▶ _Work request_: Below are the records; collect from them each line containing the string "required".

________

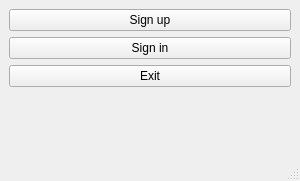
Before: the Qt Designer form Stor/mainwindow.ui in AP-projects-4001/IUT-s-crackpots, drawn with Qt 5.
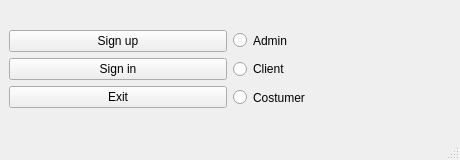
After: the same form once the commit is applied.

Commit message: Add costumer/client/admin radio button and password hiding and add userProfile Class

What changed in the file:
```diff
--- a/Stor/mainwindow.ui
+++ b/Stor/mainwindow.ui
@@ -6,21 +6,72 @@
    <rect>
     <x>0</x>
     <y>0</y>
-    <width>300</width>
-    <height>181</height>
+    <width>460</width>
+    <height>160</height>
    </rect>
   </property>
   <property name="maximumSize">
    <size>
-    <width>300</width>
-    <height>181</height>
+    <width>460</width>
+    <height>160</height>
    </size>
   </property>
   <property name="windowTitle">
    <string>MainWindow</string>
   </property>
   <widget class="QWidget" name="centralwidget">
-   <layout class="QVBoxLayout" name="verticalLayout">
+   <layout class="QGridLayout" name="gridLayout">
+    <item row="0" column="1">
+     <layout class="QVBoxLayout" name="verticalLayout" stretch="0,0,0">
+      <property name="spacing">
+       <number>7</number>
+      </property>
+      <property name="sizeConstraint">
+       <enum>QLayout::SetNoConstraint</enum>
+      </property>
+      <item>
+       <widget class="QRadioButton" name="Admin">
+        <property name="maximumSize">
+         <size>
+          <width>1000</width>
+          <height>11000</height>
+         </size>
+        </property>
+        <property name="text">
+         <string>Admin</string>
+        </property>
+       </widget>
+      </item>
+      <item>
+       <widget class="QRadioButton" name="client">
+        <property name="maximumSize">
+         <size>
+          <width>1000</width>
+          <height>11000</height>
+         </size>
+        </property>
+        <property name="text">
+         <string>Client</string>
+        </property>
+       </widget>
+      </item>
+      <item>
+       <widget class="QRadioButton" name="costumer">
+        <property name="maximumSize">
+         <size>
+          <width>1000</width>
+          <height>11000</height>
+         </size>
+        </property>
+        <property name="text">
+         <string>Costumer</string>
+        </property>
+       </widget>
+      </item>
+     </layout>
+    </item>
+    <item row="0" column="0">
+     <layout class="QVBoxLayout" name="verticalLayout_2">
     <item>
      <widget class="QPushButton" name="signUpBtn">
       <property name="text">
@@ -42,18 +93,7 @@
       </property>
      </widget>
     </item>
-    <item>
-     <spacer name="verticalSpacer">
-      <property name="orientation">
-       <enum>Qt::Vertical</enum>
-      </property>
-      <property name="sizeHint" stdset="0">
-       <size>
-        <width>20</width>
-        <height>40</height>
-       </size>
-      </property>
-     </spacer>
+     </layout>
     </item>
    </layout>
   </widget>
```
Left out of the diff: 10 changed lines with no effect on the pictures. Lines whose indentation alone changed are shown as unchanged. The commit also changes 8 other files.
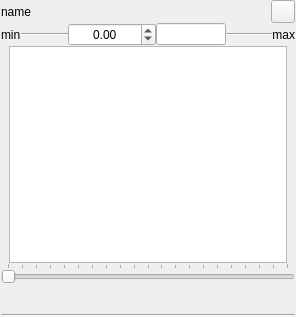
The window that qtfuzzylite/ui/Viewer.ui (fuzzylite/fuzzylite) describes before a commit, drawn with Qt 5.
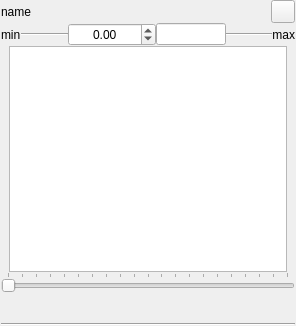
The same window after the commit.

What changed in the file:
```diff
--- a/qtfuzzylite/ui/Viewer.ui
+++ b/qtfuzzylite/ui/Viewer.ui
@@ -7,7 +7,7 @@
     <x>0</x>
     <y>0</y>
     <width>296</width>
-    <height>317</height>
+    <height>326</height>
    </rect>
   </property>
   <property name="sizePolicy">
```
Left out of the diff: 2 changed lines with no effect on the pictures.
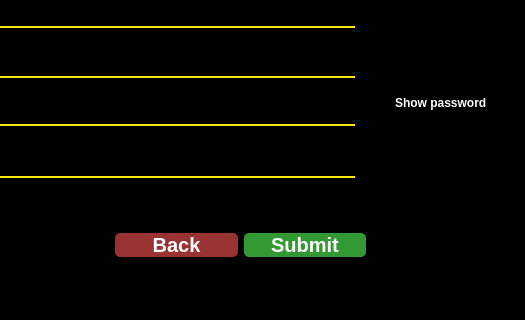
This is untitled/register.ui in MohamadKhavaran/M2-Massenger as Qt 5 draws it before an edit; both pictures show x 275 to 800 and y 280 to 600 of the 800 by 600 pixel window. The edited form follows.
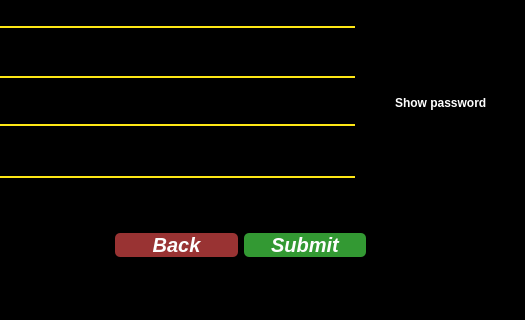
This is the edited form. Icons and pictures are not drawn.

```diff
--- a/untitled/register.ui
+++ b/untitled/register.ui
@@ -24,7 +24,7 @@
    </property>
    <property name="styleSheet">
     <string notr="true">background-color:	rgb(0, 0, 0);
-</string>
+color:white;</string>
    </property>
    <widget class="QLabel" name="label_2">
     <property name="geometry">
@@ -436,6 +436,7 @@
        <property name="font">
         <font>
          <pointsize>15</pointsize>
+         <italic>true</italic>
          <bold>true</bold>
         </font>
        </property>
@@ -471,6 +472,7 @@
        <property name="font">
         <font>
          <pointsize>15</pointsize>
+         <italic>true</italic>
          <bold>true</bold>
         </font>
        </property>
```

________

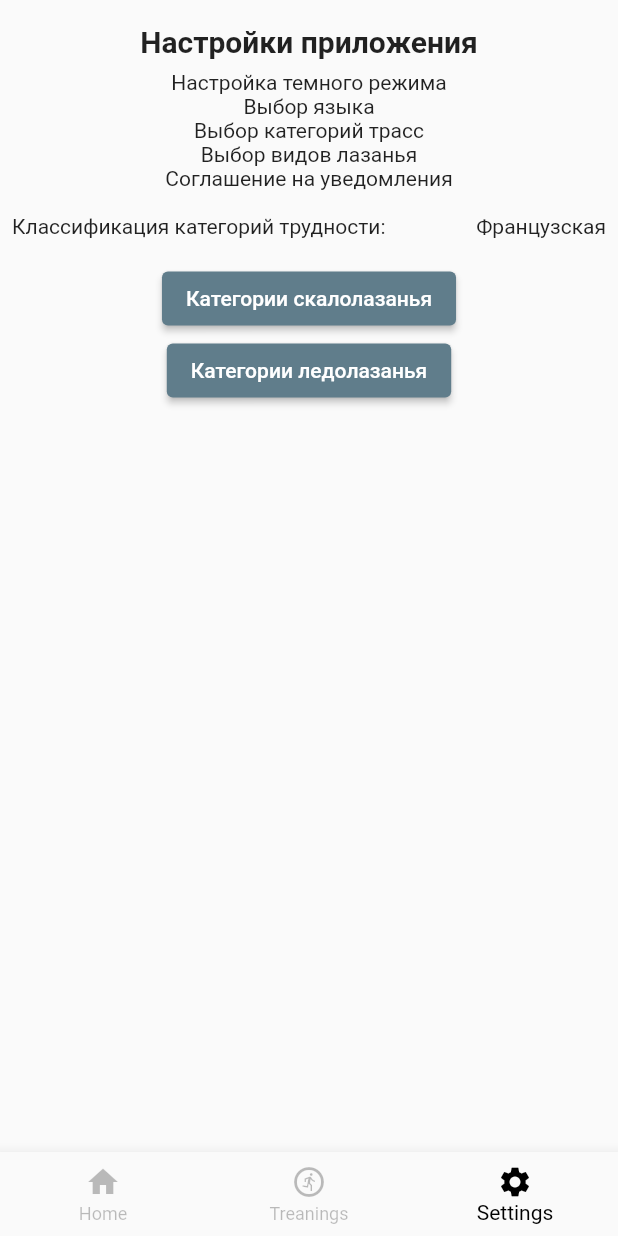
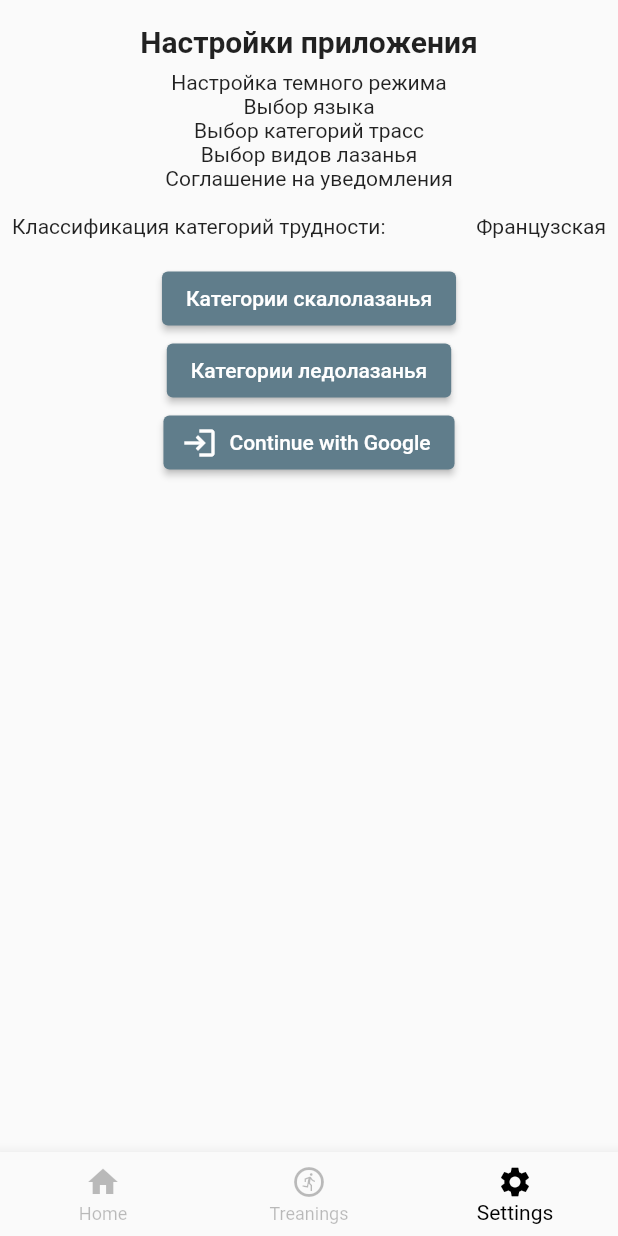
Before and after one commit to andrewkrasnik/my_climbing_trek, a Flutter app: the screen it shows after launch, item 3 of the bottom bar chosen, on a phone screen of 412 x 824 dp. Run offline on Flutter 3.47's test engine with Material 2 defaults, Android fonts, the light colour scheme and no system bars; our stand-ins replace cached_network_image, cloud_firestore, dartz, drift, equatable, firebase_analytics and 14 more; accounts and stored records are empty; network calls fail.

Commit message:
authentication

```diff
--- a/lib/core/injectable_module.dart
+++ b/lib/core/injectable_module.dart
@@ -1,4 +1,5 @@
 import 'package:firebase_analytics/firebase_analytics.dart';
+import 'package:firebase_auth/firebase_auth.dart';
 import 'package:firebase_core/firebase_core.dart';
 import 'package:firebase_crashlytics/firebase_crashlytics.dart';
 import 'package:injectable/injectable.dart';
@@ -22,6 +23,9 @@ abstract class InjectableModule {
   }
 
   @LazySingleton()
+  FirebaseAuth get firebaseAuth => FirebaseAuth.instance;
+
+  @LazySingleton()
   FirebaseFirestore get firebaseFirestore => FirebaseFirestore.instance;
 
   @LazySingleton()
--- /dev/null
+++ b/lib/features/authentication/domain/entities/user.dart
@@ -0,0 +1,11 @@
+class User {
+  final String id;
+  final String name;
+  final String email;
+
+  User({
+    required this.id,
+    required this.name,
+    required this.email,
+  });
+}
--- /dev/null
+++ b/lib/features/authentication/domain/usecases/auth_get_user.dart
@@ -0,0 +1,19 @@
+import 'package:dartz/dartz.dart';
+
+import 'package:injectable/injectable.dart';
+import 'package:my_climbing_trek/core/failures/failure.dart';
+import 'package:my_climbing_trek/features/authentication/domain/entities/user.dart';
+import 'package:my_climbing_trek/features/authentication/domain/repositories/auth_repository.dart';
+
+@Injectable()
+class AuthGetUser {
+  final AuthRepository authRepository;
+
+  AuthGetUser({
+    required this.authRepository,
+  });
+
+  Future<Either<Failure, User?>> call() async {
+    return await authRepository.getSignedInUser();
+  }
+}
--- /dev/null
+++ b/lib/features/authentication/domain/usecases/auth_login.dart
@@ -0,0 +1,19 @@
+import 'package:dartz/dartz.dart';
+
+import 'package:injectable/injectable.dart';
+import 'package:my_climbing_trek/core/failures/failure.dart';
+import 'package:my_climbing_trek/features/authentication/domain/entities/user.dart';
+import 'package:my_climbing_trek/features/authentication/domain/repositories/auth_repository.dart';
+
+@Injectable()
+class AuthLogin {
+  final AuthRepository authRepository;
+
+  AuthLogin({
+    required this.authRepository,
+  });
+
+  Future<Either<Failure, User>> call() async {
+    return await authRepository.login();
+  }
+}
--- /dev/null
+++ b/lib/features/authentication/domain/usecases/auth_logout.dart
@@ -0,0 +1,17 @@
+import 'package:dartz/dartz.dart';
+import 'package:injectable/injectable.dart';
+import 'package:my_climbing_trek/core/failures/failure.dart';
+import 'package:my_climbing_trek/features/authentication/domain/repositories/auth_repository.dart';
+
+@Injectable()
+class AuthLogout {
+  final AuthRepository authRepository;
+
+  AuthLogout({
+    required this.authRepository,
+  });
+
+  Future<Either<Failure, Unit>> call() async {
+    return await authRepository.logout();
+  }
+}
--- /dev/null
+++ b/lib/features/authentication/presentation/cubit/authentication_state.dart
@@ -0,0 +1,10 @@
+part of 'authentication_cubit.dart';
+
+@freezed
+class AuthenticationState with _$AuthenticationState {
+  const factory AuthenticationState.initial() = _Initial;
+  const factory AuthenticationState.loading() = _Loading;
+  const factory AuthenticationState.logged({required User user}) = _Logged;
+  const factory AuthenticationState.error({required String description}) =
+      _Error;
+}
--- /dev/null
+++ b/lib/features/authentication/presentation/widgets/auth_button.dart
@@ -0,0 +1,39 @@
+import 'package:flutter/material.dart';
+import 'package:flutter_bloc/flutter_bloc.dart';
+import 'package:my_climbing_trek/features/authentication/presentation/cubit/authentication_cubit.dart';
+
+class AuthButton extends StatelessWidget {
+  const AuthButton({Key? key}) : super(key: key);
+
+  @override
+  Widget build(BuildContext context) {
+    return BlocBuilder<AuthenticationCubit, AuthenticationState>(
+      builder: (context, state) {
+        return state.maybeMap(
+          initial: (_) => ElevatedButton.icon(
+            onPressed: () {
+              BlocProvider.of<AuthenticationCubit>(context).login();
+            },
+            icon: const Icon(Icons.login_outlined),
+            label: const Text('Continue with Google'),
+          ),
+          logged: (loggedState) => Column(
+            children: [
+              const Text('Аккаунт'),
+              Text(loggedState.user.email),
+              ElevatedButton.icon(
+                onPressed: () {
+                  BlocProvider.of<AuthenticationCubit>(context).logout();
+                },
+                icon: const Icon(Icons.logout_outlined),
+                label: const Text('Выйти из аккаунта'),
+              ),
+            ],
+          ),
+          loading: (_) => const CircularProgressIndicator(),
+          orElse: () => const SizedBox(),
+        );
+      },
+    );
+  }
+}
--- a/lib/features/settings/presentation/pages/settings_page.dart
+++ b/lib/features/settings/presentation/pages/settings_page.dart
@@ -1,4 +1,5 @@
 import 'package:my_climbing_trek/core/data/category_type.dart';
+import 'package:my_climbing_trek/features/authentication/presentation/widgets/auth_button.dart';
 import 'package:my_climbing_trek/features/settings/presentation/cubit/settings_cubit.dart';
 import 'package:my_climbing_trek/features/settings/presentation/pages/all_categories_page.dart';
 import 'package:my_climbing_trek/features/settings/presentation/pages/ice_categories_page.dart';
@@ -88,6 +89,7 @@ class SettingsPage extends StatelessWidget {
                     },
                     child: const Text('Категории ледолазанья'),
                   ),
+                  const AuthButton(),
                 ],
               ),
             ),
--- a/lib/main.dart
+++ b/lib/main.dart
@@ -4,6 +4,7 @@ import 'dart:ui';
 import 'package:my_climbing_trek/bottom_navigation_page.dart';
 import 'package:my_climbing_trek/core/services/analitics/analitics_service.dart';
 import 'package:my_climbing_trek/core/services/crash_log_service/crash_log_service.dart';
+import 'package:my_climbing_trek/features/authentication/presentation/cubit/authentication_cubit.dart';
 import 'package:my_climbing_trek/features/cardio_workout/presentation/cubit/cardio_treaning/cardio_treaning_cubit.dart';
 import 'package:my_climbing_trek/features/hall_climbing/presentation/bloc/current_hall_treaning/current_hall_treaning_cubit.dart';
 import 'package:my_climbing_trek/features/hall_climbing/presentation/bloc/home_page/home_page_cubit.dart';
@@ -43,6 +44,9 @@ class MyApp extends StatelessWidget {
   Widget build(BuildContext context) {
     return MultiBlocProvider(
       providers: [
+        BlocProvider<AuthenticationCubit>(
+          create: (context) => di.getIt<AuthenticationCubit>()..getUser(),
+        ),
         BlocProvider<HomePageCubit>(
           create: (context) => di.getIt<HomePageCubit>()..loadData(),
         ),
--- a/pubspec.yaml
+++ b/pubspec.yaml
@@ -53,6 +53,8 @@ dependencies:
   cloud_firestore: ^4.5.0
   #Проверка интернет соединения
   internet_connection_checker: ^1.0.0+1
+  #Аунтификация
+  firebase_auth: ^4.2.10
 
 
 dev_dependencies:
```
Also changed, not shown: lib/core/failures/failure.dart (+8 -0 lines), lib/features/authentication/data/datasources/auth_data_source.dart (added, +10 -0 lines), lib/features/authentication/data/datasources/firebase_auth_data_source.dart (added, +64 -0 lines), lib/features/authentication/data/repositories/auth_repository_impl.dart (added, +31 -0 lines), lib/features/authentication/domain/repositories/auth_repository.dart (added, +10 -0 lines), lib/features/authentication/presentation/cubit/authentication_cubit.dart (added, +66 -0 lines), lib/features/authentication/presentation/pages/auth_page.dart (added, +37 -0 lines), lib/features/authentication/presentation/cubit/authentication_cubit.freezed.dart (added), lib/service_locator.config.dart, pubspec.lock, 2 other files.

________

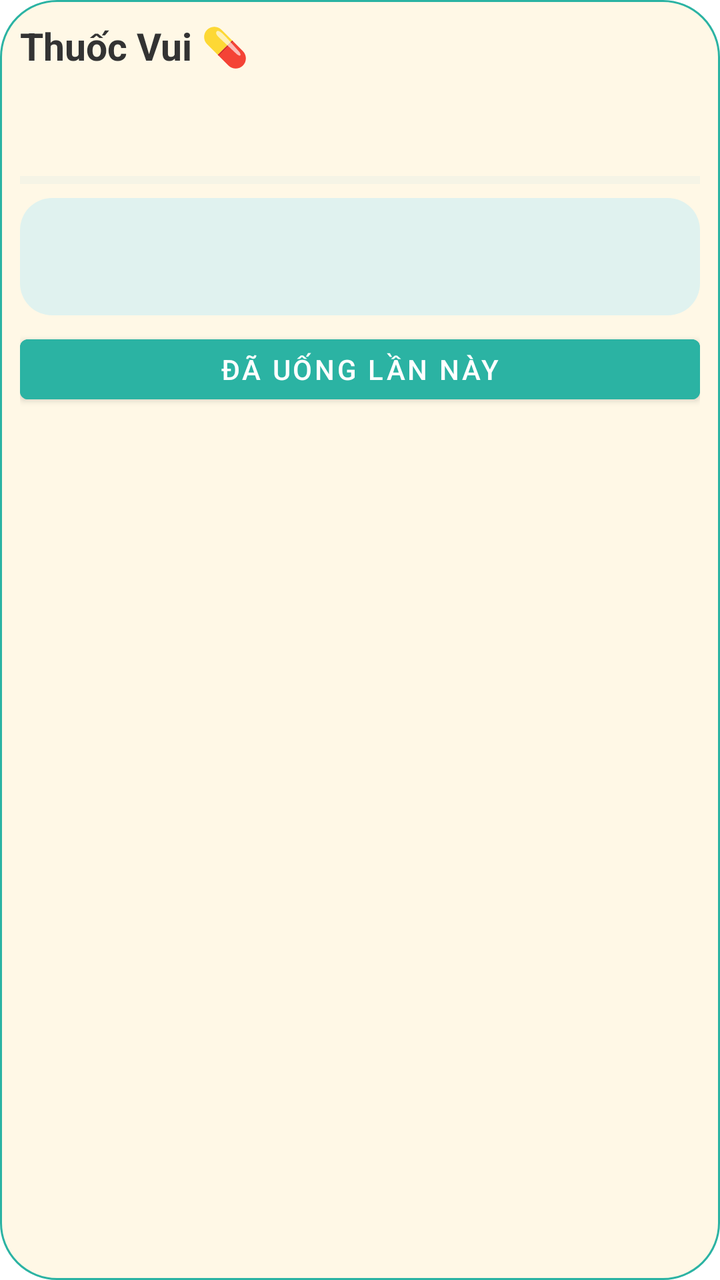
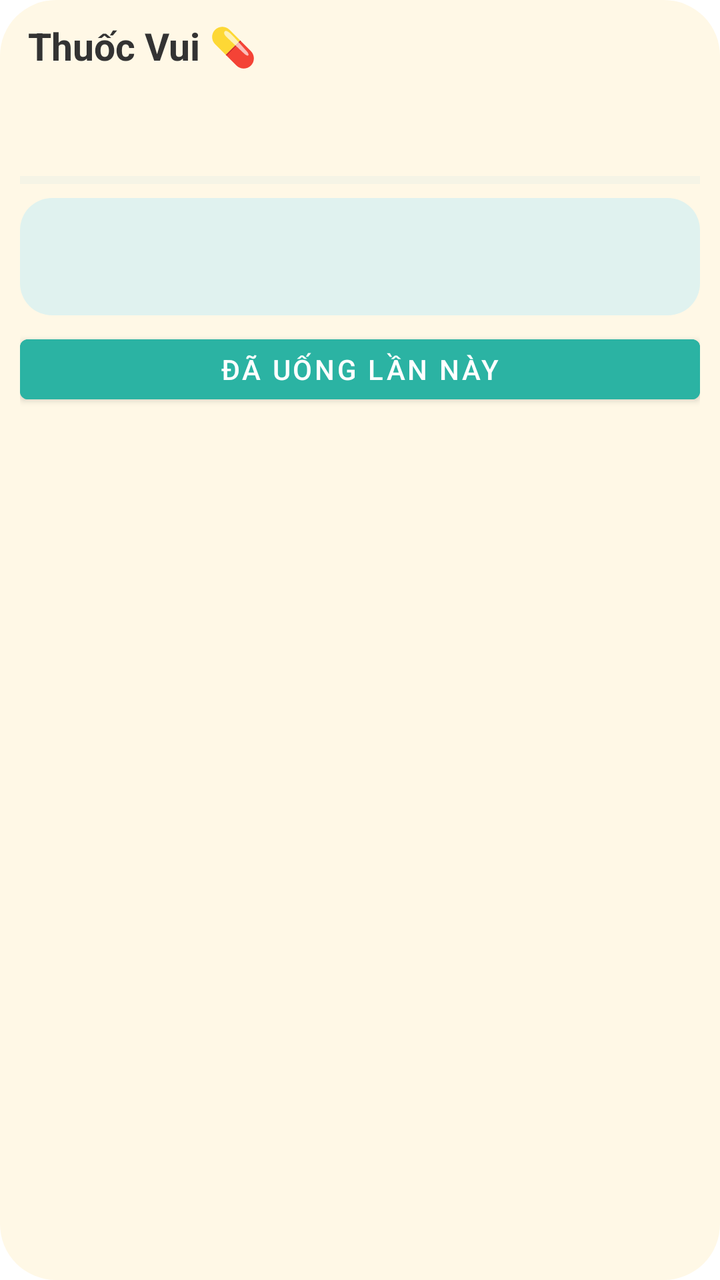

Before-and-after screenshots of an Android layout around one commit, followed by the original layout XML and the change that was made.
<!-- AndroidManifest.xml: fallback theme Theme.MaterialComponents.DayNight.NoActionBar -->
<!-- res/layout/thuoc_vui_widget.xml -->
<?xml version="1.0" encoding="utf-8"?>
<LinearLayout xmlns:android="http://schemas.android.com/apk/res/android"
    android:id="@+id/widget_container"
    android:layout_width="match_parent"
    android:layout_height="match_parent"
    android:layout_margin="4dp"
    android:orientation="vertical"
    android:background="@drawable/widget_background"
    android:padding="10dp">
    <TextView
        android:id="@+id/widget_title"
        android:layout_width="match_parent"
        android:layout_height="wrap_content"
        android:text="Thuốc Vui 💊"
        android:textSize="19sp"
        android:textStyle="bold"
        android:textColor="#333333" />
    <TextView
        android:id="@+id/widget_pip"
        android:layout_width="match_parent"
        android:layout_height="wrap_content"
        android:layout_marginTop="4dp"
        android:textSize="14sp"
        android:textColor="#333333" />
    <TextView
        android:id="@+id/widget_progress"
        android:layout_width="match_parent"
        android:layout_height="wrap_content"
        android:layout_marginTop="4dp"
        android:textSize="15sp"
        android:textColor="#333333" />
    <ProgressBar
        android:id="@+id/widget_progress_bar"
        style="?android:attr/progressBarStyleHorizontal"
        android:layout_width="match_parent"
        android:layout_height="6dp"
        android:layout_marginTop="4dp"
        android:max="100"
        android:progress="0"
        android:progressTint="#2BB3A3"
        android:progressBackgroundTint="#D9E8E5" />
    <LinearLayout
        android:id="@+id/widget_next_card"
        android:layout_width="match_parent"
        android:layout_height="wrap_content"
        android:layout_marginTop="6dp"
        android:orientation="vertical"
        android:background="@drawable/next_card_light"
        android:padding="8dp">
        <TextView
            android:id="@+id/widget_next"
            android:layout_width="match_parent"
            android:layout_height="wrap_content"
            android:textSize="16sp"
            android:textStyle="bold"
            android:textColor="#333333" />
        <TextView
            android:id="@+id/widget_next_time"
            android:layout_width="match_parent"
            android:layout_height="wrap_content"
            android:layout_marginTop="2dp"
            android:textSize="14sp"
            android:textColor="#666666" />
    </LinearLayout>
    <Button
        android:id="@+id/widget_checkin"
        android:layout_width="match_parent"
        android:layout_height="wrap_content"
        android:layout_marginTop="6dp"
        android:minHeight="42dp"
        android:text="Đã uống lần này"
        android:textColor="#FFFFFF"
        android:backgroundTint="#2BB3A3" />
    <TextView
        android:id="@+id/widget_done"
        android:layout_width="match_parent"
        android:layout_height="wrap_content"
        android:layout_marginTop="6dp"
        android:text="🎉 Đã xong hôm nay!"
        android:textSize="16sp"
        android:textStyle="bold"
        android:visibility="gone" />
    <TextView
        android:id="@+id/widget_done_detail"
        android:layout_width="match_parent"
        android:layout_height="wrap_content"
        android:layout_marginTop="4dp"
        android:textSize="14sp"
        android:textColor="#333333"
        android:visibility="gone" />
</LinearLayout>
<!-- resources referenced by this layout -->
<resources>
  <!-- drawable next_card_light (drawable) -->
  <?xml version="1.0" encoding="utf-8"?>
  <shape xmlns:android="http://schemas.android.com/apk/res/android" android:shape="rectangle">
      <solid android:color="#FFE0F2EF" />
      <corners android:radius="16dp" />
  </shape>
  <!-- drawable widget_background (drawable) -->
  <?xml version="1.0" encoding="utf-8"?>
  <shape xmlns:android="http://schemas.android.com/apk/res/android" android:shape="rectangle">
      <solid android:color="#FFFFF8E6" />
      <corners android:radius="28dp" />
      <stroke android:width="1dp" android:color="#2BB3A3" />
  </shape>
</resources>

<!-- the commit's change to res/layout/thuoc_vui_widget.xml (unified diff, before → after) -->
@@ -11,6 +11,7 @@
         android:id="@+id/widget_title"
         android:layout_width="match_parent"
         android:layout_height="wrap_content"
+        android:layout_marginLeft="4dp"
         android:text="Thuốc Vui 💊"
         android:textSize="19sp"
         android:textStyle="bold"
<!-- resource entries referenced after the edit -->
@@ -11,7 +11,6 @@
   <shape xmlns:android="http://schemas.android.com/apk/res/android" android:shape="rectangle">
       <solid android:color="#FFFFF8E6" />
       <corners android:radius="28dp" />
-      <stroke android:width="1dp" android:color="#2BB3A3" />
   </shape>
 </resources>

________

▶ _Exercise response_:
+    required this.id,
+    required this.name,
+    required this.email,
+    required this.authRepository,
+    required this.authRepository,
+    required this.authRepository,
+  const factory AuthenticationState.logged({required User user}) = _Logged;
+  const factory AuthenticationState.error({required String description}) =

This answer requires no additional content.